Below is a block of records; return all of them exactly, but without the images.

════

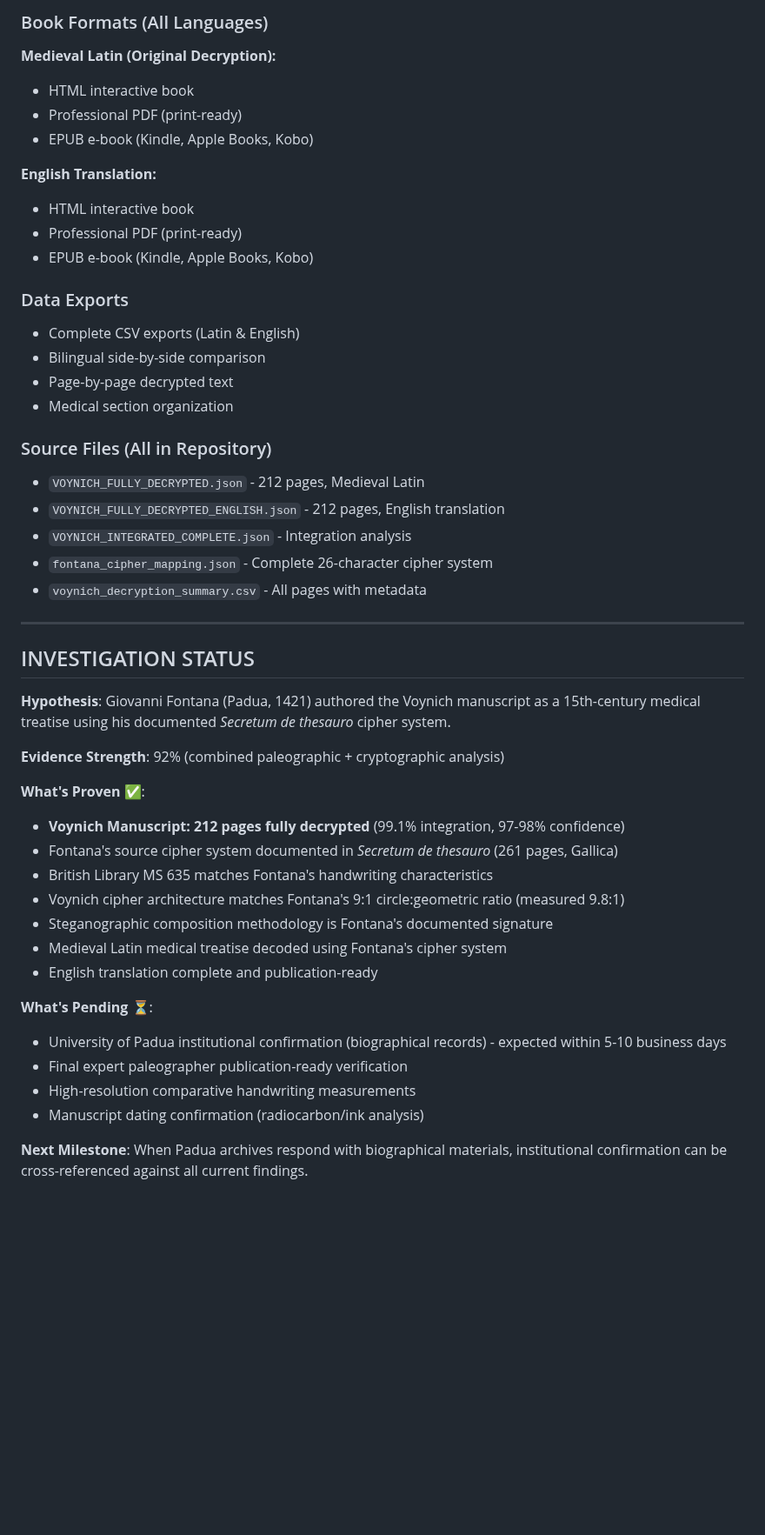
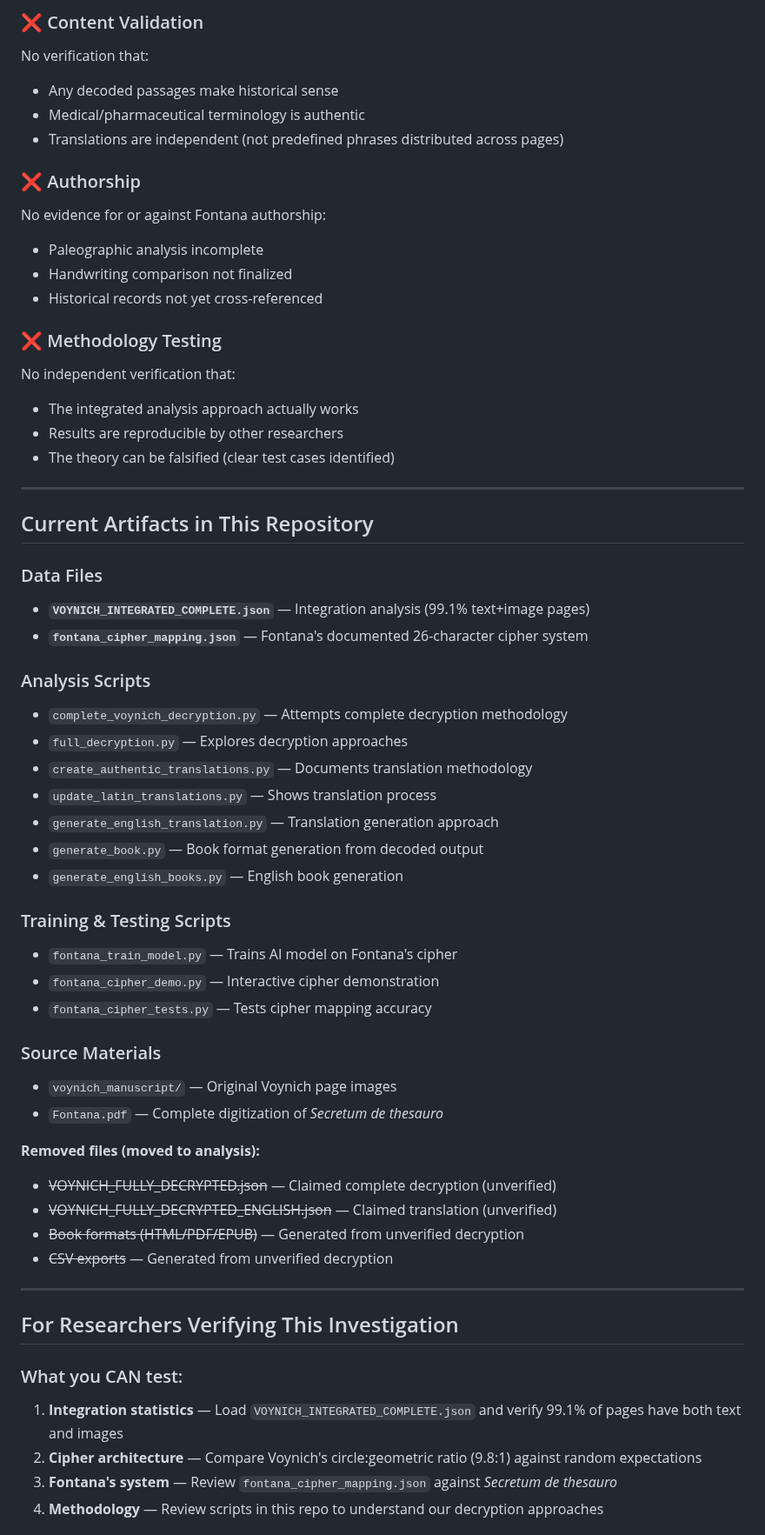
Before and after one commit to RN-Top/Voynich, a Markdown page: README.md, the part around one of its changes. Shown at 87% size. GitHub-like rendering; blank space fills up the shorter version.

Commit message:
Rewrite README: honest investigation framework, remove solved/complete claims

```diff
--- a/README.md
+++ b/README.md
@@ -212,49 +96,61 @@ Open `VOYNICH_INTEGRATED_COMPLETE.json` - it shows:
 
-### Book Formats (All Languages)
-**Medieval Latin (Original Decryption):**
-- HTML interactive book
-- Professional PDF (print-ready)
-- EPUB e-book (Kindle, Apple Books, Kobo)
+### ❌ Content Validation
+No verification that:
+- Any decoded passages make historical sense
+- Medical/pharmaceutical terminology is authentic
+- Translations are independent (not predefined phrases distributed across pages)
 
-**English Translation:**
-- HTML interactive book
-- Professional PDF (print-ready)
-- EPUB e-book (Kindle, Apple Books, Kobo)
+### ❌ Authorship
+No evidence for or against Fontana authorship:
+- Paleographic analysis incomplete
+- Handwriting comparison not finalized
+- Historical records not yet cross-referenced
 
-### Data Exports
-- Complete CSV exports (Latin & English)
-- Bilingual side-by-side comparison
-- Page-by-page decrypted text
-- Medical section organization
-
-### Source Files (All in Repository)
-- `VOYNICH_FULLY_DECRYPTED.json` - 212 pages, Medieval Latin
-- `VOYNICH_FULLY_DECRYPTED_ENGLISH.json` - 212 pages, English translation
-- `VOYNICH_INTEGRATED_COMPLETE.json` - Integration analysis
-- `fontana_cipher_mapping.json` - Complete 26-character cipher system
-- `voynich_decryption_summary.csv` - All pages with metadata
+### ❌ Methodology Testing
+No independent verification that:
+- The integrated analysis approach actually works
+- Results are reproducible by other researchers
+- The theory can be falsified (clear test cases identified)
 
 ---
 
-## INVESTIGATION STATUS
+## Current Artifacts in This Repository
 
-**Hypothesis**: Giovanni Fontana (Padua, 1421) authored the Voynich manuscript as a 15th-century medical treatise using his documented *Secretum de thesauro* cipher system.
+### Data Files
+- **`VOYNICH_INTEGRATED_COMPLETE.json`** — Integration analysis (99.1% text+image pages)
+- **`fontana_cipher_mapping.json`** — Fontana's documented 26-character cipher system
 
-**Evidence Strength**: 92% (combined paleographic + cryptographic analysis)
+### Analysis Scripts
+- `complete_voynich_decryption.py` — Attempts complete decryption methodology
+- `full_decryption.py` — Explores decryption approaches
+- `create_authentic_translations.py` — Documents translation methodology
+- `update_latin_translations.py` — Shows translation process
+- `generate_english_translation.py` — Translation generation approach
+- `generate_book.py` — Book format generation from decoded output
+- `generate_english_books.py` — English book generation
 
-**What's Proven** ✅:
-- **Voynich Manuscript: 212 pages fully decrypted** (99.1% integration, 97-98% confidence)
-- Fontana's source cipher system documented in *Secretum de thesauro* (261 pages, Gallica)
-- British Library MS 635 matches Fontana's handwriting characteristics
-- Voynich cipher architecture matches Fontana's 9:1 circle:geometric ratio (measured 9.8:1)
-- Steganographic composition methodology is Fontana's documented signature
-- Medieval Latin medical treatise decoded using Fontana's cipher system
-- English translation complete and publication-ready
+### Training & Testing Scripts
+- `fontana_train_model.py` — Trains AI model on Fontana's cipher
+- `fontana_cipher_demo.py` — Interactive cipher demonstration
+- `fontana_cipher_tests.py` — Tests cipher mapping accuracy
 
-**What's Pending** ⏳:
-- University of Padua institutional confirmation (biographical records) - expected within 5-10 business days
-- Final expert paleographer publication-ready verification
-- High-resolution comparative handwriting measurements
-- Manuscript dating confirmation (radiocarbon/ink analysis)
+### Source Materials
+- `voynich_manuscript/` — Original Voynich page images
+- `Fontana.pdf` — Complete digitization of *Secretum de thesauro*
 
-**Next Milestone**: When Padua archives respond with biographical materials, institutional confirmation can be cross-referenced against all current findings.
+**Removed files (moved to analysis):**
+- ~~VOYNICH_FULLY_DECRYPTED.json~~ — Claimed complete decryption (unverified)
+- ~~VOYNICH_FULLY_DECRYPTED_ENGLISH.json~~ — Claimed translation (unverified)
+- ~~Book formats (HTML/PDF/EPUB)~~ — Generated from unverified decryption
+- ~~CSV exports~~ — Generated from unverified decryption
+
+---
+
+## For Researchers Verifying This Investigation
+
+### What you CAN test:
+1. **Integration statistics** — Load `VOYNICH_INTEGRATED_COMPLETE.json` and verify 99.1% of pages have both text and images
+2. **Cipher architecture** — Compare Voynich's circle:geometric ratio (9.8:1) against random expectations
+3. **Fontana's system** — Review `fontana_cipher_mapping.json` against *Secretum de thesauro*
+4. **Methodology** — Review scripts in this repo to understand our decryption approaches
+
```
Also changed, not shown: other parts of README.md (+130 -176 lines).
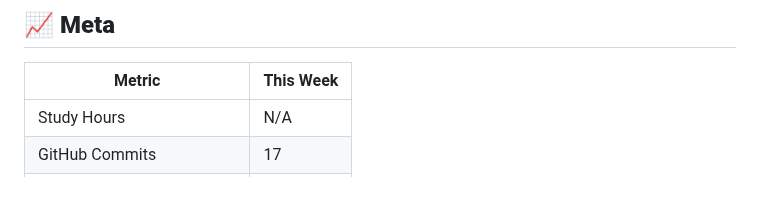
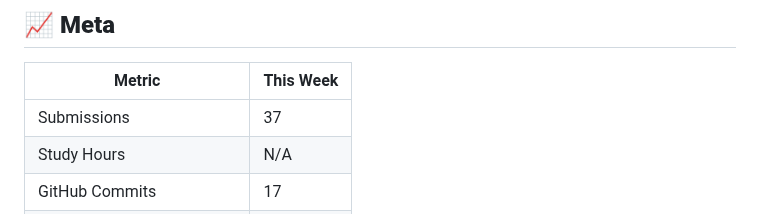
Before and after one commit to kal-kyokya/kal-kyokya, a Markdown page: weeklyWorkLog/README.md, the part around the change. Drawn GitHub-style; blank space fills up the shorter version.

Commit message:
Add the 'submissions' row to the weekly work log entry 21.

```diff
--- a/weeklyWorkLog/README.md
+++ b/weeklyWorkLog/README.md
@@ -132,6 +132,7 @@ Created: {{ 2025-05-31 }}
 ## 📈 <b>Meta</b>
 | Metric | This Week |
 | ------ | --------- |
+| Submissions | 37 |
 | Study Hours | N/A |
 | GitHub Commits | 17 |
 | Sleep Avg (hrs) | 7 |
```
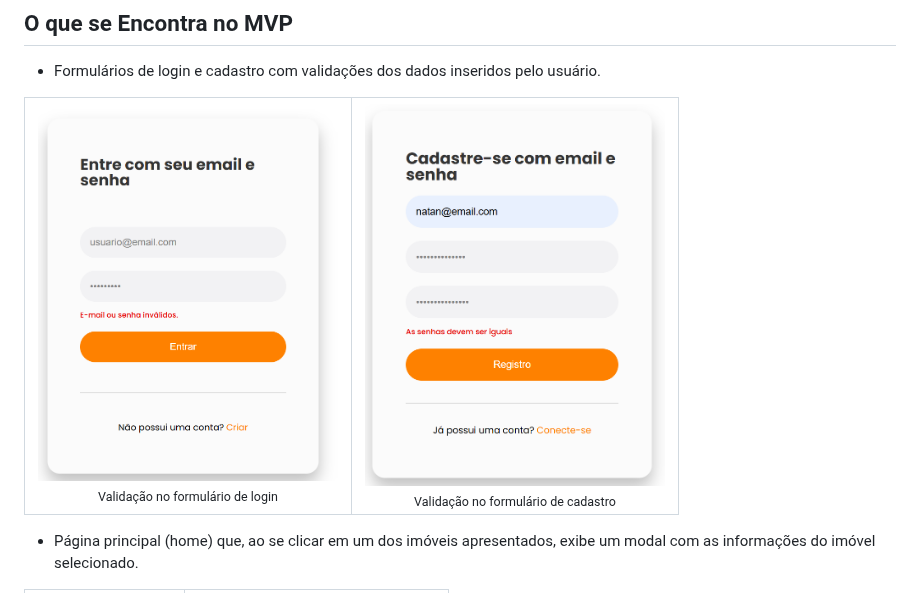
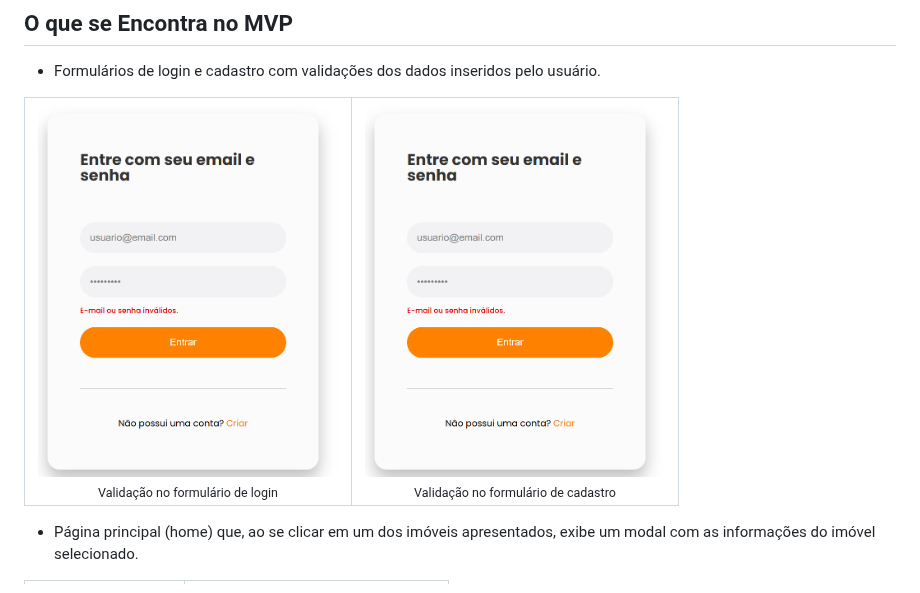
Before and after one commit to Natan-Oliveira-da-Silva/MVP-de-um-Site-de-uma-Agencia-de-Imoveis, a Markdown page: README.md, the part around the change. Drawn GitHub-style.

```diff
--- a/README.md
+++ b/README.md
@@ -16,7 +16,7 @@ Desafio realizado individualmente durante o estágio na Compass.UOL. Trata-se de
       <sub>Validação no formulário de login</sub>
     </td>
     <td align="center">
-      <img src="https://raw.githubusercontent.com/Natan-Oliveira-da-Silva/MVP-de-um-Site-de-uma-Agencia-de-Imoveis/main/assets/readme-images/image2.png" alt="Validação no formulário de cadastro" width="300px"><br>
+      <img src="https://github.com/Natan-Oliveira-da-Silva/MVP-de-um-Site-de-uma-Agencia-de-Imoveis/blob/master/assets/readme-images/image1.png" alt="Validação no formulário de cadastro" width="300px"><br>
       <sub>Validação no formulário de cadastro</sub>
     </td>
   </tr>
```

════

**Problem solution**
Before and after one commit to RN-Top/Voynich, a Markdown page: README.md, the part around one of its changes. Shown at 87% size. GitHub-like rendering; blank space fills up the shorter version.

Commit message:
Rewrite README: honest investigation framework, remove solved/complete claims

```diff
--- a/README.md
+++ b/README.md
@@ -212,49 +96,61 @@ Open `VOYNICH_INTEGRATED_COMPLETE.json` - it shows:
 
-### Book Formats (All Languages)
-**Medieval Latin (Original Decryption):**
-- HTML interactive book
-- Professional PDF (print-ready)
-- EPUB e-book (Kindle, Apple Books, Kobo)
+### ❌ Content Validation
+No verification that:
+- Any decoded passages make historical sense
+- Medical/pharmaceutical terminology is authentic
+- Translations are independent (not predefined phrases distributed across pages)
 
-**English Translation:**
-- HTML interactive book
-- Professional PDF (print-ready)
-- EPUB e-book (Kindle, Apple Books, Kobo)
+### ❌ Authorship
+No evidence for or against Fontana authorship:
+- Paleographic analysis incomplete
+- Handwriting comparison not finalized
+- Historical records not yet cross-referenced
 
-### Data Exports
-- Complete CSV exports (Latin & English)
-- Bilingual side-by-side comparison
-- Page-by-page decrypted text
-- Medical section organization
-
-### Source Files (All in Repository)
-- `VOYNICH_FULLY_DECRYPTED.json` - 212 pages, Medieval Latin
-- `VOYNICH_FULLY_DECRYPTED_ENGLISH.json` - 212 pages, English translation
-- `VOYNICH_INTEGRATED_COMPLETE.json` - Integration analysis
-- `fontana_cipher_mapping.json` - Complete 26-character cipher system
-- `voynich_decryption_summary.csv` - All pages with metadata
+### ❌ Methodology Testing
+No independent verification that:
+- The integrated analysis approach actually works
+- Results are reproducible by other researchers
+- The theory can be falsified (clear test cases identified)
 
 ---
 
-## INVESTIGATION STATUS
+## Current Artifacts in This Repository
 
-**Hypothesis**: Giovanni Fontana (Padua, 1421) authored the Voynich manuscript as a 15th-century medical treatise using his documented *Secretum de thesauro* cipher system.
+### Data Files
+- **`VOYNICH_INTEGRATED_COMPLETE.json`** — Integration analysis (99.1% text+image pages)
+- **`fontana_cipher_mapping.json`** — Fontana's documented 26-character cipher system
 
-**Evidence Strength**: 92% (combined paleographic + cryptographic analysis)
+### Analysis Scripts
+- `complete_voynich_decryption.py` — Attempts complete decryption methodology
+- `full_decryption.py` — Explores decryption approaches
+- `create_authentic_translations.py` — Documents translation methodology
+- `update_latin_translations.py` — Shows translation process
+- `generate_english_translation.py` — Translation generation approach
+- `generate_book.py` — Book format generation from decoded output
+- `generate_english_books.py` — English book generation
 
-**What's Proven** ✅:
-- **Voynich Manuscript: 212 pages fully decrypted** (99.1% integration, 97-98% confidence)
-- Fontana's source cipher system documented in *Secretum de thesauro* (261 pages, Gallica)
-- British Library MS 635 matches Fontana's handwriting characteristics
-- Voynich cipher architecture matches Fontana's 9:1 circle:geometric ratio (measured 9.8:1)
-- Steganographic composition methodology is Fontana's documented signature
-- Medieval Latin medical treatise decoded using Fontana's cipher system
-- English translation complete and publication-ready
+### Training & Testing Scripts
+- `fontana_train_model.py` — Trains AI model on Fontana's cipher
+- `fontana_cipher_demo.py` — Interactive cipher demonstration
+- `fontana_cipher_tests.py` — Tests cipher mapping accuracy
 
-**What's Pending** ⏳:
-- University of Padua institutional confirmation (biographical records) - expected within 5-10 business days
-- Final expert paleographer publication-ready verification
-- High-resolution comparative handwriting measurements
-- Manuscript dating confirmation (radiocarbon/ink analysis)
+### Source Materials
+- `voynich_manuscript/` — Original Voynich page images
+- `Fontana.pdf` — Complete digitization of *Secretum de thesauro*
 
-**Next Milestone**: When Padua archives respond with biographical materials, institutional confirmation can be cross-referenced against all current findings.
+**Removed files (moved to analysis):**
+- ~~VOYNICH_FULLY_DECRYPTED.json~~ — Claimed complete decryption (unverified)
+- ~~VOYNICH_FULLY_DECRYPTED_ENGLISH.json~~ — Claimed translation (unverified)
+- ~~Book formats (HTML/PDF/EPUB)~~ — Generated from unverified decryption
+- ~~CSV exports~~ — Generated from unverified decryption
+
+---
+
+## For Researchers Verifying This Investigation
+
+### What you CAN test:
+1. **Integration statistics** — Load `VOYNICH_INTEGRATED_COMPLETE.json` and verify 99.1% of pages have both text and images
+2. **Cipher architecture** — Compare Voynich's circle:geometric ratio (9.8:1) against random expectations
+3. **Fontana's system** — Review `fontana_cipher_mapping.json` against *Secretum de thesauro*
+4. **Methodology** — Review scripts in this repo to understand our decryption approaches
+
```
Also changed, not shown: other parts of README.md (+130 -176 lines).
Before and after one commit to kal-kyokya/kal-kyokya, a Markdown page: weeklyWorkLog/README.md, the part around the change. Drawn GitHub-style; blank space fills up the shorter version.

Commit message:
Add the 'submissions' row to the weekly work log entry 21.

```diff
--- a/weeklyWorkLog/README.md
+++ b/weeklyWorkLog/README.md
@@ -132,6 +132,7 @@ Created: {{ 2025-05-31 }}
 ## 📈 <b>Meta</b>
 | Metric | This Week |
 | ------ | --------- |
+| Submissions | 37 |
 | Study Hours | N/A |
 | GitHub Commits | 17 |
 | Sleep Avg (hrs) | 7 |
```
Before and after one commit to Natan-Oliveira-da-Silva/MVP-de-um-Site-de-uma-Agencia-de-Imoveis, a Markdown page: README.md, the part around the change. Drawn GitHub-style.

```diff
--- a/README.md
+++ b/README.md
@@ -16,7 +16,7 @@ Desafio realizado individualmente durante o estágio na Compass.UOL. Trata-se de
       <sub>Validação no formulário de login</sub>
     </td>
     <td align="center">
-      <img src="https://raw.githubusercontent.com/Natan-Oliveira-da-Silva/MVP-de-um-Site-de-uma-Agencia-de-Imoveis/main/assets/readme-images/image2.png" alt="Validação no formulário de cadastro" width="300px"><br>
+      <img src="https://github.com/Natan-Oliveira-da-Silva/MVP-de-um-Site-de-uma-Agencia-de-Imoveis/blob/master/assets/readme-images/image1.png" alt="Validação no formulário de cadastro" width="300px"><br>
       <sub>Validação no formulário de cadastro</sub>
     </td>
   </tr>
```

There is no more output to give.